BEGIN

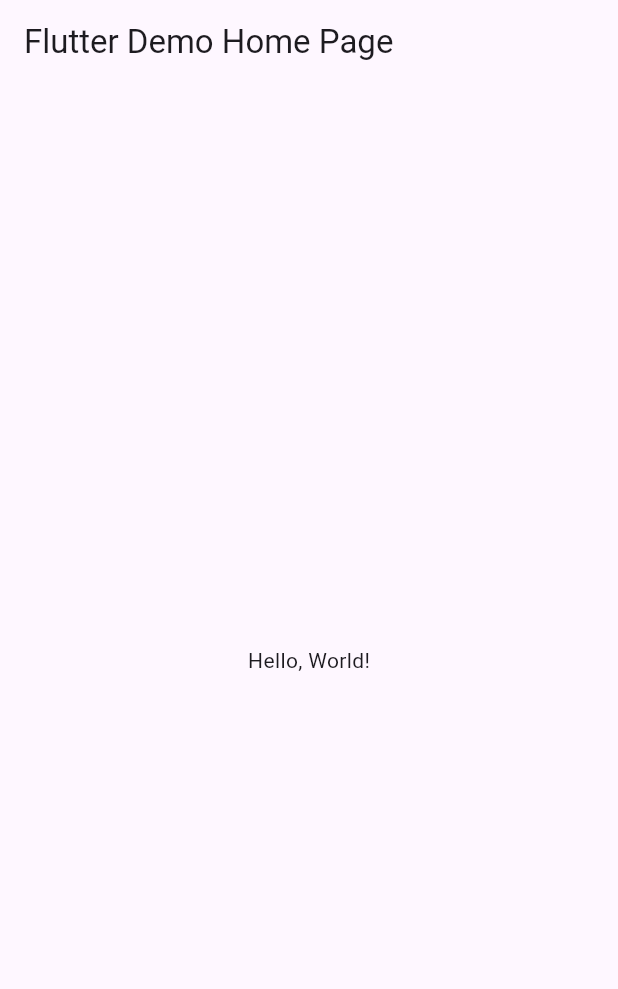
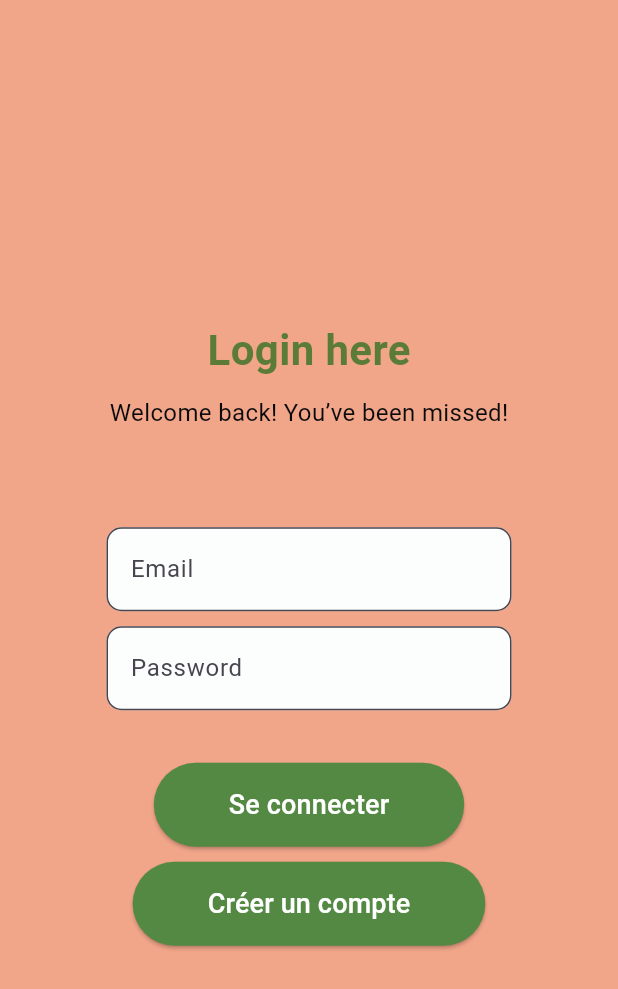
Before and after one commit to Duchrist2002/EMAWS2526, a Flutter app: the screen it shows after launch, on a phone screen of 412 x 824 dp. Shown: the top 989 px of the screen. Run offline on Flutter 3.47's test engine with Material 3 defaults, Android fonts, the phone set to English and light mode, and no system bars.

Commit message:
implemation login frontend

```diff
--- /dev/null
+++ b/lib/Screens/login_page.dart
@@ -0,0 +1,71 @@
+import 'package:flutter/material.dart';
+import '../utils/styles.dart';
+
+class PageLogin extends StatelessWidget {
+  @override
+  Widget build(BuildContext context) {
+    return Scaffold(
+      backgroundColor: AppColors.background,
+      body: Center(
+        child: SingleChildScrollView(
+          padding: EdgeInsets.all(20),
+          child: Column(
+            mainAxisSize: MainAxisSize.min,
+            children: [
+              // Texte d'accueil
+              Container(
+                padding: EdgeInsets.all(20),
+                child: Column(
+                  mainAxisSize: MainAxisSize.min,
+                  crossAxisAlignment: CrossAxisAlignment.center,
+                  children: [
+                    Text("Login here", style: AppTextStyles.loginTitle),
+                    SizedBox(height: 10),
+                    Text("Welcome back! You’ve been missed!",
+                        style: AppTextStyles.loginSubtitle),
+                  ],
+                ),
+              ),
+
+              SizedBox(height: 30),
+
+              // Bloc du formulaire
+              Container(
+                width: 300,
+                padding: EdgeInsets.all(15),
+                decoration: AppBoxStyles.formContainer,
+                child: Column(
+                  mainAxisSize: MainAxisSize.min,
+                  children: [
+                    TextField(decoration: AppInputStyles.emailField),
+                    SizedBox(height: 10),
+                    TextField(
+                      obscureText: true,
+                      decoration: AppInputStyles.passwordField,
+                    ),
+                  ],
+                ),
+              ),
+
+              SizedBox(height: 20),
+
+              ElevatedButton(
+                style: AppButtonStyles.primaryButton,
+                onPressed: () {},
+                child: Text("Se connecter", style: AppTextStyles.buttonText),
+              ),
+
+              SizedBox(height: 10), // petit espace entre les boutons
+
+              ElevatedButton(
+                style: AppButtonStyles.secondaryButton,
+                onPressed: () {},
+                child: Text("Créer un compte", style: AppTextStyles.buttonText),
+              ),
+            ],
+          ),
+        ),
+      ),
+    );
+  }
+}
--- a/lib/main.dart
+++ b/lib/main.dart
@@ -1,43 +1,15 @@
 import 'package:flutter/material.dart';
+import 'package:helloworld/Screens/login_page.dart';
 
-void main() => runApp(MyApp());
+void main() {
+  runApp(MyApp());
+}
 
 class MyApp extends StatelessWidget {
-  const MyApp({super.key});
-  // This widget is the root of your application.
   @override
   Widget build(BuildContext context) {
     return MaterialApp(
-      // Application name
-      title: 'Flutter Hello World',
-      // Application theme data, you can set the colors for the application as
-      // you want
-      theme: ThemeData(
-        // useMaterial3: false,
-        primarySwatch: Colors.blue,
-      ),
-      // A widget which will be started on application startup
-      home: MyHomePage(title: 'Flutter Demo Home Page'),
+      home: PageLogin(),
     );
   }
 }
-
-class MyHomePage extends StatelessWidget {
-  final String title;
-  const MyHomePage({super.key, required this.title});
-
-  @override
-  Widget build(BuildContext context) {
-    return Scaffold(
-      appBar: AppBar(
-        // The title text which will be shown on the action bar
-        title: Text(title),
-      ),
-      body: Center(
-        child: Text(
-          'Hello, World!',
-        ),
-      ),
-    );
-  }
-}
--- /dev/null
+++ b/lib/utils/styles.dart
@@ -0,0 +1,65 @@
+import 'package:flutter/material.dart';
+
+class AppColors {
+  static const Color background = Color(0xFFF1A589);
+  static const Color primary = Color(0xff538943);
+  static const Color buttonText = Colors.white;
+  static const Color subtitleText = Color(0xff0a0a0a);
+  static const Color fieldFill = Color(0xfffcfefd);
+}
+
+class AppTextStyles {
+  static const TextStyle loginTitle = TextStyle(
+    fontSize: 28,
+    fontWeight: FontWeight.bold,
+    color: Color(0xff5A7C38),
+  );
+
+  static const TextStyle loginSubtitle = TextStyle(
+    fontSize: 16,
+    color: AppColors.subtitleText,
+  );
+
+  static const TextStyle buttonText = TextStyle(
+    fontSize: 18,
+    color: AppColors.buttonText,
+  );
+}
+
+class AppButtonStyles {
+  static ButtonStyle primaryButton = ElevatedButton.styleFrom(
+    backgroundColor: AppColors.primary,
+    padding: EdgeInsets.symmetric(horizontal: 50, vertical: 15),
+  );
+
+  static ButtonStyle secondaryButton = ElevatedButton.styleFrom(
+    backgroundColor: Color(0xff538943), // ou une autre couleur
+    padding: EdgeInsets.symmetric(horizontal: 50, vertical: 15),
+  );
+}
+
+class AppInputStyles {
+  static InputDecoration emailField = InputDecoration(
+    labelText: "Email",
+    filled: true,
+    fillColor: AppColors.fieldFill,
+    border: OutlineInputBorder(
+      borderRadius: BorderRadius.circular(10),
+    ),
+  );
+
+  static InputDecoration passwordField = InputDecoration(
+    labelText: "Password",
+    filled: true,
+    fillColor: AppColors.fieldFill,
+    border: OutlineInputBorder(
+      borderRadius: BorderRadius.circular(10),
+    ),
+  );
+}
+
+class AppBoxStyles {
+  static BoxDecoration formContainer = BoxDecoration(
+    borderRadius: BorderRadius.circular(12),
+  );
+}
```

END

* [Assigned task]
In the records, find every line that has the string "dart" and copy it.

* [Result of the task]
+++ b/lib/Screens/login_page.dart
+import 'package:flutter/material.dart';
+import '../utils/styles.dart';
--- a/lib/main.dart
+++ b/lib/main.dart
 import 'package:flutter/material.dart';
+import 'package:helloworld/Screens/login_page.dart';
+++ b/lib/utils/styles.dart
+import 'package:flutter/material.dart';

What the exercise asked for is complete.